Melbourne's private school principals have probably been quietly thankful since the St Kevin's College chanting scandal.
The head of one school's year 12 valedictory dinner last week started his speech: "Class of 2019 … thank you for not being in the news this week."
It brought the house down.
And yet the heads of some elite schools must realise it could easily have been one of their students.
They know privileged, self-satisfied young men have been behaving like this for years.
Examples from the past few years include boys setting up the "young sluts" page on Instagram, an online pornography ring at another school while male students at another rated their formal dates via a "Tinder boot camp".
The misogynist St Kevin's student chant captured on film on at least two occasions in recent weeks needs to be viewed as part of this continuum.
The full chant includes 17 vile verses of derogatory sexist acts men want to perform on women.
However, we shouldn't simply blame St Kevin's because this behaviour reflects a broader male culture of elitism and sexism.

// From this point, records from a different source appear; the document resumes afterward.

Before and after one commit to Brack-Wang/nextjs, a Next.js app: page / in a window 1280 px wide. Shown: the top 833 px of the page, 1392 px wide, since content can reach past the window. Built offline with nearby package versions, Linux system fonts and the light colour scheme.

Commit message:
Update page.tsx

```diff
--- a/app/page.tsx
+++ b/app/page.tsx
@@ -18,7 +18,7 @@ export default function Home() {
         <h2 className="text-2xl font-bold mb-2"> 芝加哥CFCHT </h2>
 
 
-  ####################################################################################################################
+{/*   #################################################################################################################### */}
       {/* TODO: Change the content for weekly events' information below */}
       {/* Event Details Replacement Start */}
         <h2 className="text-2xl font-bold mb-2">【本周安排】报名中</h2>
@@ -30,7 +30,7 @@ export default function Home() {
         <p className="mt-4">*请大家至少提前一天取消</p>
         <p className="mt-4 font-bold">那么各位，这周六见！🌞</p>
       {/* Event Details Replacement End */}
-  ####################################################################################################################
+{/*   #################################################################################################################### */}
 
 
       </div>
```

There's a certain self-satisfaction that comes with being a part of such an elite tribe.
The boys from Melbourne's most expensive schools put on their school blazers and walk taller in the knowledge that they're part of a special band of students.

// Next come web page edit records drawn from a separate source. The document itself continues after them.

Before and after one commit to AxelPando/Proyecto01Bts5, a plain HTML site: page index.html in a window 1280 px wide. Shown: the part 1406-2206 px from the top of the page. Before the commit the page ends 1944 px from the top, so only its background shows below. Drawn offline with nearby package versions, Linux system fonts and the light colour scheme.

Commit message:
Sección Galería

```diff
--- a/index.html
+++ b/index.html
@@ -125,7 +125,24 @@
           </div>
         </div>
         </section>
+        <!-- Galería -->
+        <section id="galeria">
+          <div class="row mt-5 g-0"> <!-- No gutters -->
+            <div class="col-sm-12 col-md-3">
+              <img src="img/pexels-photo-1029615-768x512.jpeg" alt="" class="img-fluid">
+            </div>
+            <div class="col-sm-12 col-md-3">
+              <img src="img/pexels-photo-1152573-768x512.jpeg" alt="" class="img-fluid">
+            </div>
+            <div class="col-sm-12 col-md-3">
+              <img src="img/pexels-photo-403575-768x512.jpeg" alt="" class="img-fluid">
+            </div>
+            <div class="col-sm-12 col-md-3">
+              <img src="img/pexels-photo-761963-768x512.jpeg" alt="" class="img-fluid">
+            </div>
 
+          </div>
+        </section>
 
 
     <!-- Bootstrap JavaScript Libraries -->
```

They wear their school tracksuits on weekends, happy for others to see where they go to school.
This is despite the fact that not all St Kevin's parents are wealthy, with many working hard to pay the $20,000 fees.

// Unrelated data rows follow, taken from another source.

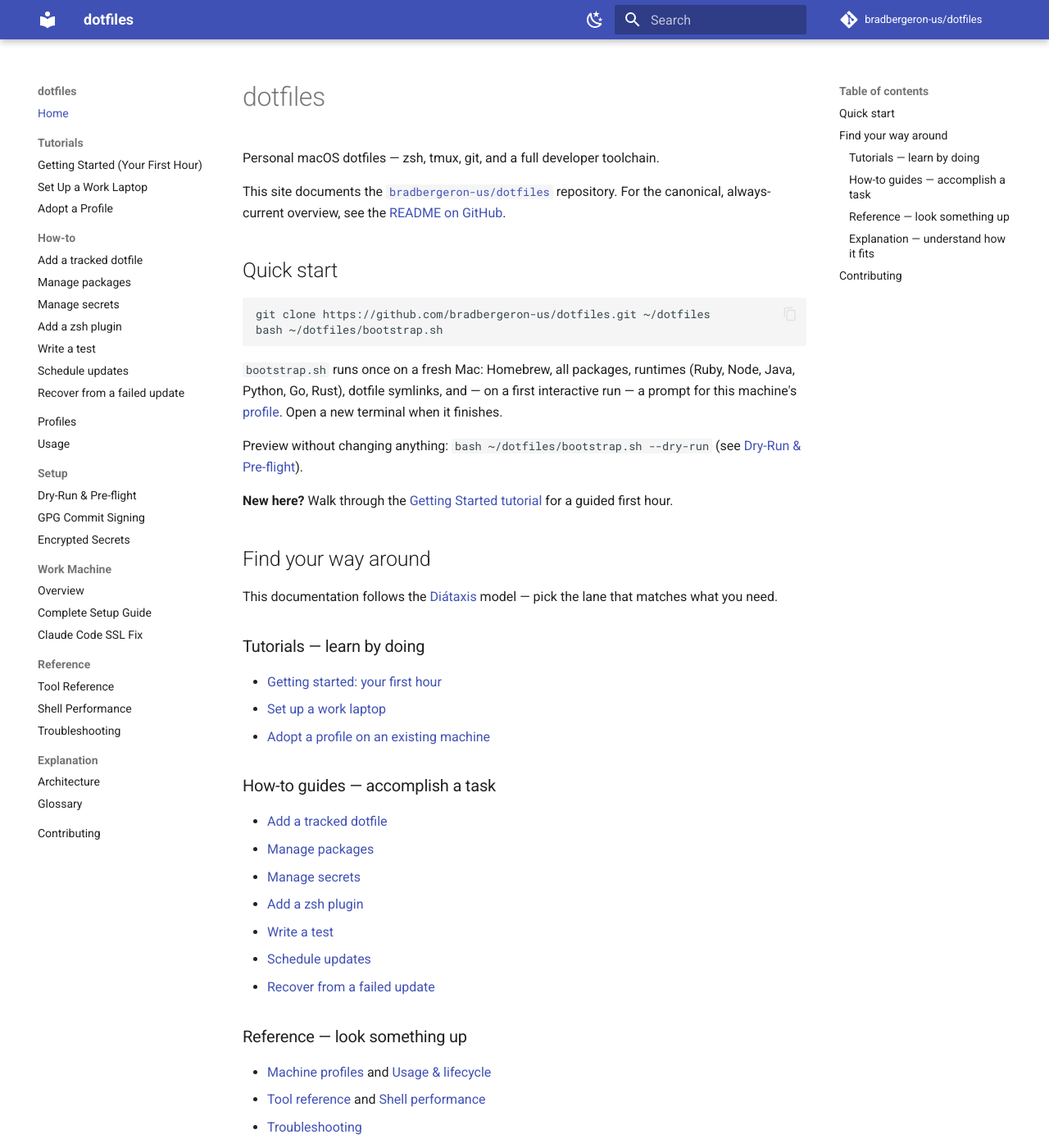
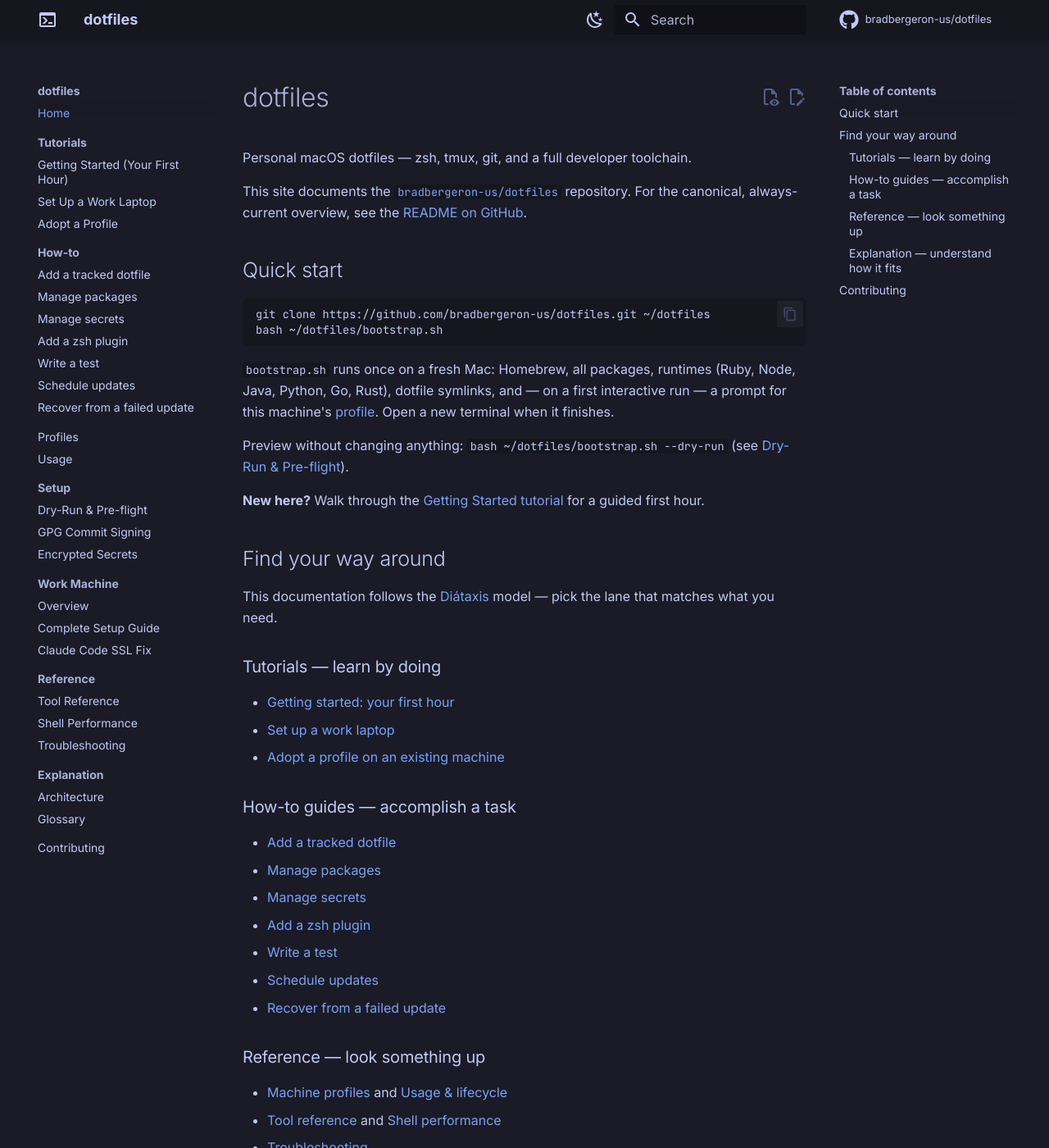
Before and after one commit to bradbergeron-us/dotfiles, an MkDocs documentation site: the page built from docs/index.md, in a window 1280 px wide and 1400 px high. Shown: the whole window at 82% size. Built offline with MkDocs 1.6.1 and Material for MkDocs 9.7.7, drawn with Linux system fonts in a browser that asks for light colours; comment, search, counter and statistics services are not loaded; some of the changed text lies outside the part shown.

Commit message:
feat(docs): Tokyo Night theme for the docs site
Replace the default Material indigo look with a custom Tokyo Night palette,
matching the Ghostty/Hyper terminal theme this repo ships.

- docs/stylesheets/extra.css: restyle the slate (dark, default) and default
  (light = Tokyo Night Day) schemes — bg #1a1b26, fg #c0caf5, blue links,
  Tokyo Night syntax highlighting; rounded code blocks/admonitions.
- mkdocs.yml: palette uses primary/accent: custom with slate first (dark by
  default); JetBrains Mono code font + Inter text; console logo + GitHub repo
  icon; add navigation.footer, content.code.annotate, content.action.edit/view,
  search.share; social link + copyright.

No new build deps (Material 9.7.6 supports custom colors).
mkdocs build --strict clean; default scheme renders as slate (Tokyo Night dark).

Co-Authored-By: Oz <oz-agent@warp.dev>

```diff
--- /dev/null
+++ b/docs/stylesheets/extra.css
@@ -0,0 +1,74 @@
+/* Tokyo Night theme for the dotfiles docs site.
+   Enabled by `primary: custom` / `accent: custom` in mkdocs.yml; these
+   variables restyle Material's `slate` (dark, shown by default) and `default`
+   (light) colour schemes to the enkia Tokyo Night palette — matching the
+   Ghostty / Hyper terminal theme this repo ships. */
+
+/* ---------- Tokyo Night (dark) — the `slate` scheme, default ---------- */
+[data-md-color-scheme="slate"] {
+  --md-default-bg-color:           #1a1b26;
+  --md-default-bg-color--light:    #24283b;
+  --md-default-bg-color--lighter:  #292e42;
+  --md-default-bg-color--lightest: #1f2335;
+  --md-default-fg-color:           #c0caf5;
+  --md-default-fg-color--light:    #a9b1d6;
+  --md-default-fg-color--lighter:  #565f89;
+  --md-default-fg-color--lightest: #414868;
+
+  /* header + nav bar */
+  --md-primary-fg-color:        #16161e;
+  --md-primary-fg-color--light: #24283b;
+  --md-primary-fg-color--dark:  #16161e;
+  --md-primary-bg-color:        #c0caf5;
+  --md-primary-bg-color--light: #a9b1d6;
+
+  /* links + interactive accent */
+  --md-accent-fg-color:         #7dcfff;
+  --md-typeset-a-color:         #7aa2f7;
+
+  /* code + syntax highlighting */
+  --md-code-bg-color:             #16161e;
+  --md-code-fg-color:             #c0caf5;
+  --md-code-hl-color:             #283457;
+  --md-code-hl-comment-color:     #565f89;
+  --md-code-hl-keyword-color:     #bb9af7;
+  --md-code-hl-function-color:    #7aa2f7;
+  --md-code-hl-string-color:      #9ece6a;
+  --md-code-hl-number-color:      #ff9e64;
+  --md-code-hl-constant-color:    #ff9e64;
+  --md-code-hl-special-color:     #f7768e;
+  --md-code-hl-operator-color:    #89ddff;
+  --md-code-hl-punctuation-color: #89ddff;
+  --md-code-hl-name-color:        #c0caf5;
+  --md-code-hl-variable-color:    #e0af68;
+
+  /* footer */
+  --md-footer-bg-color:       #16161e;
+  --md-footer-bg-color--dark: #101014;
+}
+
+/* ---------- Tokyo Night Day (light) — the `default` scheme ---------- */
+[data-md-color-scheme="default"] {
+  --md-default-bg-color:        #e1e2e7;
+  --md-default-fg-color:        #343b58;
+  --md-default-fg-color--light: #4c505e;
+  --md-primary-fg-color:        #34548a;
+  --md-primary-fg-color--dark:  #1a4ba8;
+  --md-primary-bg-color:        #ffffff;
+  --md-accent-fg-color:         #007197;
+  --md-typeset-a-color:         #2e7de9;
+  --md-code-bg-color:           #d4d6e4;
+  --md-code-fg-color:           #343b58;
+}
+
+/* ---------- Small cross-scheme polish ---------- */
+.md-typeset pre > code,
+.md-typeset .admonition,
+.md-typeset details {
+  border-radius: 8px;
+}
+
+.md-nav__link:focus,
+.md-nav__link:hover {
+  color: var(--md-accent-fg-color);
+}
--- a/mkdocs.yml
+++ b/mkdocs.yml
@@ -8,30 +8,52 @@
 
 theme:
   name: material
+  icon:
+    logo: material/console
+    repo: fontawesome/brands/github
+  font:
+    text: Inter
+    code: JetBrains Mono
   palette:
-    - media: "(prefers-color-scheme: light)"
-      scheme: default
-      primary: indigo
-      accent: indigo
+    # Tokyo Night (dark) — shown by default
+    - scheme: slate
+      primary: custom
+      accent: custom
       toggle:
         icon: material/weather-night
-        name: Switch to dark mode
-    - media: "(prefers-color-scheme: dark)"
-      scheme: slate
-      primary: indigo
-      accent: indigo
+        name: Switch to light mode
+    # Tokyo Night Day (light)
+    - scheme: default
+      primary: custom
+      accent: custom
       toggle:
         icon: material/weather-sunny
-        name: Switch to light mode
+        name: Switch to dark mode
   features:
     - navigation.instant
     - navigation.tracking
     - navigation.sections
     - navigation.top
+    - navigation.footer
+    - toc.follow
     - content.code.copy
+    - content.code.annotate
+    - content.action.edit
+    - content.action.view
     - search.suggest
     - search.highlight
-    - toc.follow
+    - search.share
+
+extra_css:
+  - stylesheets/extra.css
+
+extra:
+  social:
+    - icon: fontawesome/brands/github
+      link: https://github.com/bradbergeron-us/dotfiles
+      name: dotfiles on GitHub
+
+copyright: Copyright &copy; Brad Bergeron
 
 markdown_extensions:
   - admonition
```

This arrogant ruling class male privilege is also endemic at other places where young men congregate in big male-only groups such as residential university colleges and army officer training programs.
It's no coincidence the St Kevin's chant has also been heard in such locations.
These days, private schools like St Kevin's spend a lot of time teaching their students about the importance of respectful relationships with women and others.
What worries me is that these boys and men at St Kevin's behaved so badly despite that training.
They knew they were doing the wrong thing and they did it anyway. So how do we get through to them?
And despite the school's official line, it does appear the song has been a part of the unofficial school culture for some years.
That shows something has gone awry.
One former student, Elliott Roberts, has some suggestions.
He blames the "hyper-masculine values and a culture that steers away from any kind of sensitivity in boys".
He thinks such schools' "total obsession with sport" is part of the problem.
"The culture that is attached to competing with other all-boys schools at such a fierce level takes such priority that it's hard to feel valued at that school if it's not a priority for you," he says.
Mr Roberts points out that the quote from St Kevin's headmaster Stephen Russell is also problematic.
Russell said: "As a husband, a father of daughters, a brother of four sisters, a son, and I hope, a good friend and decent colleague to many women, I know this behaviour cannot go unchallenged."
And yet, this behaviour shouldn't be reduced to being harmful to the women in the boys' lives, but all women.
It should be condemned because it's wrong.
As Mr Roberts says: "Listen to the women in your life. Don't just use them as examples of why sexism offends you". He's spot on.
A lack of female teachers and school leaders also has an impact, as does the lack of girls in the classroom.
The mere presence of girls isn't enough - the behaviour of boys in co-ed schools shows that.
But it does help to lessen the pressure to ascribe to hyper-masculine behaviour.
There's no doubt the St Kevin's community is hurting.
Students have been unfairly targeted on public transport by strangers while some boys have turned on those who have spoken up against the chanting.
Girls at sister school Sacre Coeur have also been targeted by the St Kevin's boys, with a rap song calling them: "fake b - ches who can't take 10 inches".
Many of the school's parents have also been at pains to stress this is the behaviour of an aberrant few, not reflective of a broader school culture.
I get it - to admit otherwise is to consider that their own son may be capable of the same actions.
Mr Russell has promised he "will not let this matter lie".
He, and others in his position, will have to do much more than punish those responsible. They have to disrupt the culture that made it possible.
Mr Russell owes it to the school's students, parents, teachers and past students to now face the media and publicly explain how he plans to do this.
Susie O'Brien is a Herald Sun columnist.